◆ **Exercise**
Could you please repeat the entries below word for word, with the images left out?
+++++
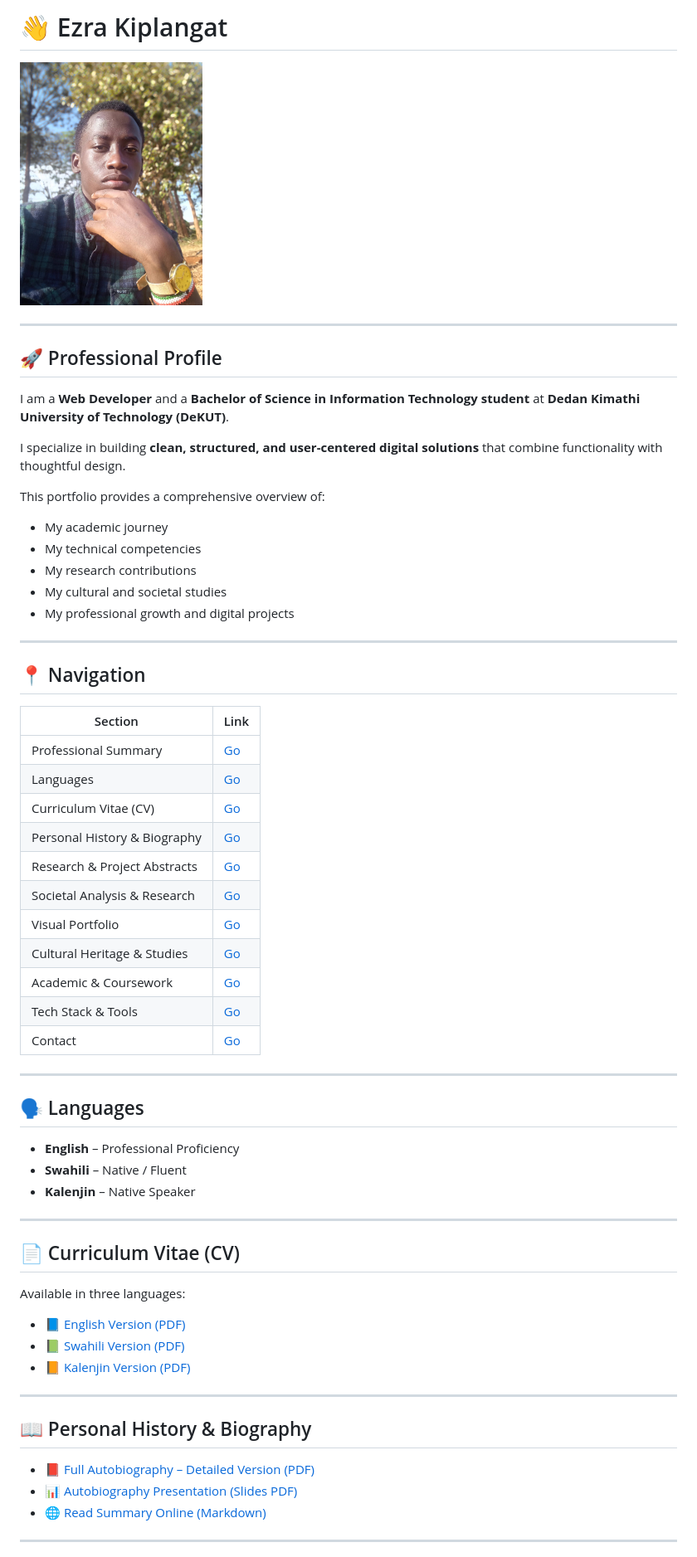
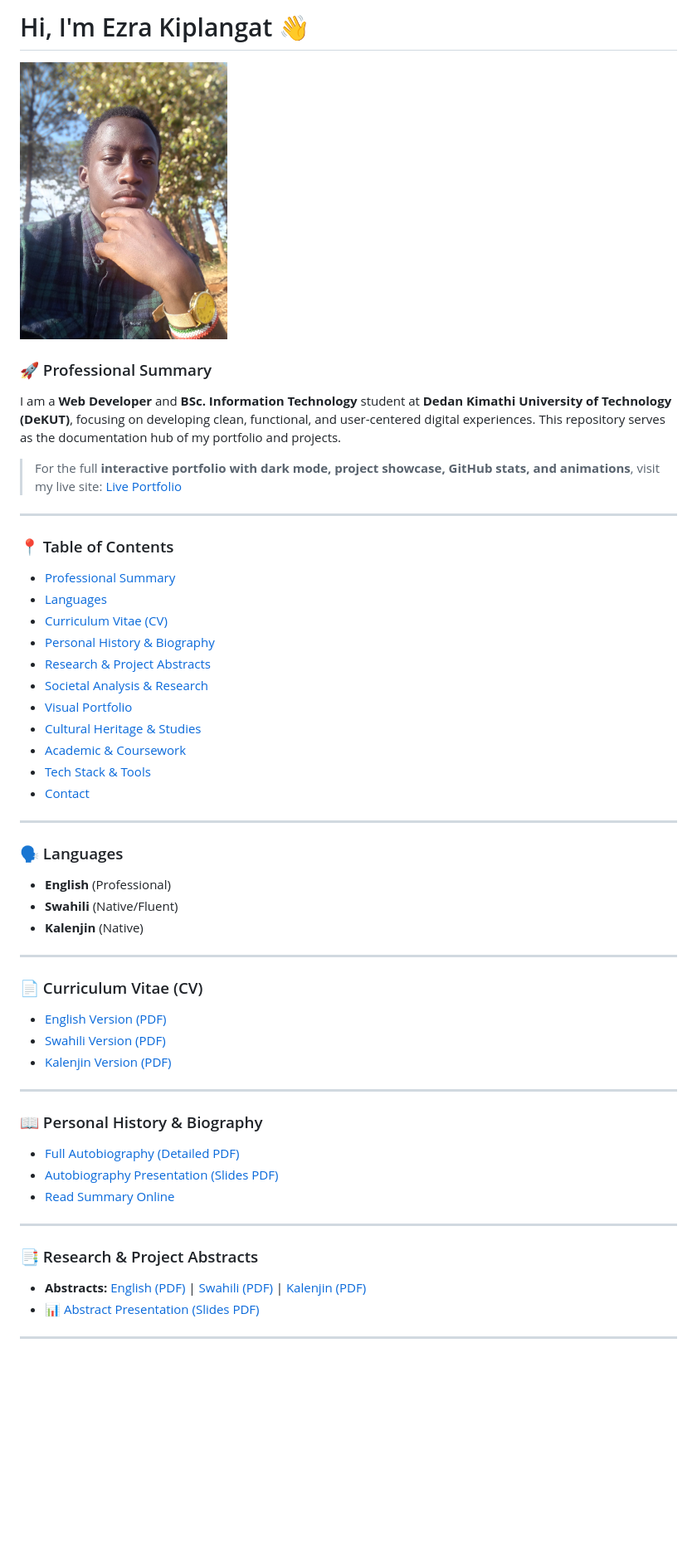
Before and after one commit to ezrahkirui/ezra-kiplangat, a Markdown page: README.md, the part around one of its changes. Shown at 83% size. Drawn GitHub-style; blank space fills up the shorter version.

```diff
--- a/README.md
+++ b/README.md
@@ -1,65 +1,53 @@
-# 👋 Ezra Kiplangat
-<img src="baner.jpg" width="220" style="border-radius: 50%; margin-top: 15px;" alt="Ezra Kiplangat Portfolio Banner">
+# Hi, I'm Ezra Kiplangat 👋
+
+<img src="baner.jpg" width="250" style="border-radius: 50%;" alt="Ezra Kiplangat Portfolio Banner">
+
+### 🚀 Professional Summary
+I am a **Web Developer** and **BSc. Information Technology** student at **Dedan Kimathi University of Technology (DeKUT)**, focusing on developing clean, functional, and user-centered digital experiences. This repository serves as the documentation hub of my portfolio and projects.
+
+> For the full **interactive portfolio with dark mode, project showcase, GitHub stats, and animations**, visit my live site: [Live Portfolio](https://ezrahkirui.github.io/ezra-kiplangat/)
 
 ---
 
-## 🚀 Professional Profile
-
-I am a **Web Developer** and a **Bachelor of Science in Information Technology student** at **Dedan Kimathi University of Technology (DeKUT)**.
-
-I specialize in building **clean, structured, and user-centered digital solutions** that combine functionality with thoughtful design.
-
-This portfolio provides a comprehensive overview of:
-
-- My academic journey
-- My technical competencies
-- My research contributions
-- My cultural and societal studies
-- My professional growth and digital projects
+### 📍 Table of Contents
+* [Professional Summary](#-professional-summary)
+* [Languages](#-languages)
+* [Curriculum Vitae (CV)](#-curriculum-vitae-cv)
+* [Personal History & Biography](#-personal-history--biography)
+* [Research & Project Abstracts](#-research--project-abstracts)
+* [Societal Analysis & Research](#-societal-analysis--research)
+* [Visual Portfolio](#-visual-portfolio)
+* [Cultural Heritage & Studies](#-cultural-heritage--studies)
+* [Academic & Coursework](#-academic--coursework)
+* [Tech Stack & Tools](#-tech-stack--tools)
+* [Contact](#-lets-connect)
 
 ---
 
-## 📍 Navigation
-
-| Section | Link |
-|---------|------|
-| Professional Summary | [Go](#-professional-profile) |
-| Languages | [Go](#-languages) |
-| Curriculum Vitae (CV) | [Go](#-curriculum-vitae-cv) |
-| Personal History & Biography | [Go](#-personal-history--biography) |
-| Research & Project Abstracts | [Go](#-research--project-abstracts) |
-| Societal Analysis & Research | [Go](#-societal-analysis--research) |
-| Visual Portfolio | [Go](#-visual-portfolio) |
-| Cultural Heritage & Studies | [Go](#-cultural-heritage--studies) |
-| Academic & Coursework | [Go](#-academic--coursework) |
-| Tech Stack & Tools | [Go](#-tech-stack--tools) |
-| Contact | [Go](#-lets-connect) |
+### 🗣️ Languages
+* **English** (Professional)
+* **Swahili** (Native/Fluent)
+* **Kalenjin** (Native)
 
 ---
 
-## 🗣️ Languages
-
-- **English** – Professional Proficiency
-- **Swahili** – Native / Fluent
-- **Kalenjin** – Native Speaker
+### 📄 Curriculum Vitae (CV)
+* [English Version (PDF)](./RESUME%20English.pdf)
+* [Swahili Version (PDF)](./RESUME%20Swahili.pdf)
+* [Kalenjin Version (PDF)](./RESUME%20kalenjin.pdf)
 
 ---
 
-## 📄 Curriculum Vitae (CV)
-
-Available in three languages:
-
-- 📘 [English Version (PDF)](./RESUME%20English.pdf)
-- 📗 [Swahili Version (PDF)](./RESUME%20Swahili.pdf)
-- 📙 [Kalenjin Version (PDF)](./RESUME%20kalenjin.pdf)
+### 📖 Personal History & Biography
+* [Full Autobiography (Detailed PDF)](./AUTOBIOGRAPHY%20OF%20EZRA%20KIPLANGAT.pdf)
+* [Autobiography Presentation (Slides PDF)](./AUTOBIOGRAPHY_PRESENTATION.pdf)
+* [Read Summary Online](./autobiography.md)
 
 ---
 
-## 📖 Personal History & Biography
-
-- 📕 [Full Autobiography – Detailed Version (PDF)](./AUTOBIOGRAPHY%20OF%20EZRA%20KIPLANGAT.pdf)
-- 📊 [Autobiography Presentation (Slides PDF)](./AUTOBIOGRAPHY_PRESENTATION.pdf)
-- 🌐 [Read Summary Online (Markdown)](./autobiography.md)
+### 📑 Research & Project Abstracts
+* **Abstracts:** [English (PDF)](./ABSTRACT%20english.pdf) | [Swahili (PDF)](./ABSTRACT%20swahili.pdf) | [Kalenjin (PDF)](./ABSTRACT%20kalenjin.pdf)
+* 📊 [Abstract Presentation (Slides PDF)](./ABSTRACT%20PRESENTATION.pdf)
 
 ---
 
```
Also changed, not shown: other parts of README.md (+24 -67 lines).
+++++
◆ **Response area**
Before and after one commit to ezrahkirui/ezra-kiplangat, a Markdown page: README.md, the part around one of its changes. Shown at 83% size. Drawn GitHub-style; blank space fills up the shorter version.

```diff
--- a/README.md
+++ b/README.md
@@ -1,65 +1,53 @@
-# 👋 Ezra Kiplangat
-<img src="baner.jpg" width="220" style="border-radius: 50%; margin-top: 15px;" alt="Ezra Kiplangat Portfolio Banner">
+# Hi, I'm Ezra Kiplangat 👋
+
+<img src="baner.jpg" width="250" style="border-radius: 50%;" alt="Ezra Kiplangat Portfolio Banner">
+
+### 🚀 Professional Summary
+I am a **Web Developer** and **BSc. Information Technology** student at **Dedan Kimathi University of Technology (DeKUT)**, focusing on developing clean, functional, and user-centered digital experiences. This repository serves as the documentation hub of my portfolio and projects.
+
+> For the full **interactive portfolio with dark mode, project showcase, GitHub stats, and animations**, visit my live site: [Live Portfolio](https://ezrahkirui.github.io/ezra-kiplangat/)
 
 ---
 
-## 🚀 Professional Profile
-
-I am a **Web Developer** and a **Bachelor of Science in Information Technology student** at **Dedan Kimathi University of Technology (DeKUT)**.
-
-I specialize in building **clean, structured, and user-centered digital solutions** that combine functionality with thoughtful design.
-
-This portfolio provides a comprehensive overview of:
-
-- My academic journey
-- My technical competencies
-- My research contributions
-- My cultural and societal studies
-- My professional growth and digital projects
+### 📍 Table of Contents
+* [Professional Summary](#-professional-summary)
+* [Languages](#-languages)
+* [Curriculum Vitae (CV)](#-curriculum-vitae-cv)
+* [Personal History & Biography](#-personal-history--biography)
+* [Research & Project Abstracts](#-research--project-abstracts)
+* [Societal Analysis & Research](#-societal-analysis--research)
+* [Visual Portfolio](#-visual-portfolio)
+* [Cultural Heritage & Studies](#-cultural-heritage--studies)
+* [Academic & Coursework](#-academic--coursework)
+* [Tech Stack & Tools](#-tech-stack--tools)
+* [Contact](#-lets-connect)
 
 ---
 
-## 📍 Navigation
-
-| Section | Link |
-|---------|------|
-| Professional Summary | [Go](#-professional-profile) |
-| Languages | [Go](#-languages) |
-| Curriculum Vitae (CV) | [Go](#-curriculum-vitae-cv) |
-| Personal History & Biography | [Go](#-personal-history--biography) |
-| Research & Project Abstracts | [Go](#-research--project-abstracts) |
-| Societal Analysis & Research | [Go](#-societal-analysis--research) |
-| Visual Portfolio | [Go](#-visual-portfolio) |
-| Cultural Heritage & Studies | [Go](#-cultural-heritage--studies) |
-| Academic & Coursework | [Go](#-academic--coursework) |
-| Tech Stack & Tools | [Go](#-tech-stack--tools) |
-| Contact | [Go](#-lets-connect) |
+### 🗣️ Languages
+* **English** (Professional)
+* **Swahili** (Native/Fluent)
+* **Kalenjin** (Native)
 
 ---
 
-## 🗣️ Languages
-
-- **English** – Professional Proficiency
-- **Swahili** – Native / Fluent
-- **Kalenjin** – Native Speaker
+### 📄 Curriculum Vitae (CV)
+* [English Version (PDF)](./RESUME%20English.pdf)
+* [Swahili Version (PDF)](./RESUME%20Swahili.pdf)
+* [Kalenjin Version (PDF)](./RESUME%20kalenjin.pdf)
 
 ---
 
-## 📄 Curriculum Vitae (CV)
-
-Available in three languages:
-
-- 📘 [English Version (PDF)](./RESUME%20English.pdf)
-- 📗 [Swahili Version (PDF)](./RESUME%20Swahili.pdf)
-- 📙 [Kalenjin Version (PDF)](./RESUME%20kalenjin.pdf)
+### 📖 Personal History & Biography
+* [Full Autobiography (Detailed PDF)](./AUTOBIOGRAPHY%20OF%20EZRA%20KIPLANGAT.pdf)
+* [Autobiography Presentation (Slides PDF)](./AUTOBIOGRAPHY_PRESENTATION.pdf)
+* [Read Summary Online](./autobiography.md)
 
 ---
 
-## 📖 Personal History & Biography
-
-- 📕 [Full Autobiography – Detailed Version (PDF)](./AUTOBIOGRAPHY%20OF%20EZRA%20KIPLANGAT.pdf)
-- 📊 [Autobiography Presentation (Slides PDF)](./AUTOBIOGRAPHY_PRESENTATION.pdf)
-- 🌐 [Read Summary Online (Markdown)](./autobiography.md)
+### 📑 Research & Project Abstracts
+* **Abstracts:** [English (PDF)](./ABSTRACT%20english.pdf) | [Swahili (PDF)](./ABSTRACT%20swahili.pdf) | [Kalenjin (PDF)](./ABSTRACT%20kalenjin.pdf)
+* 📊 [Abstract Presentation (Slides PDF)](./ABSTRACT%20PRESENTATION.pdf)
 
 ---
 
```
Also changed, not shown: other parts of README.md (+24 -67 lines).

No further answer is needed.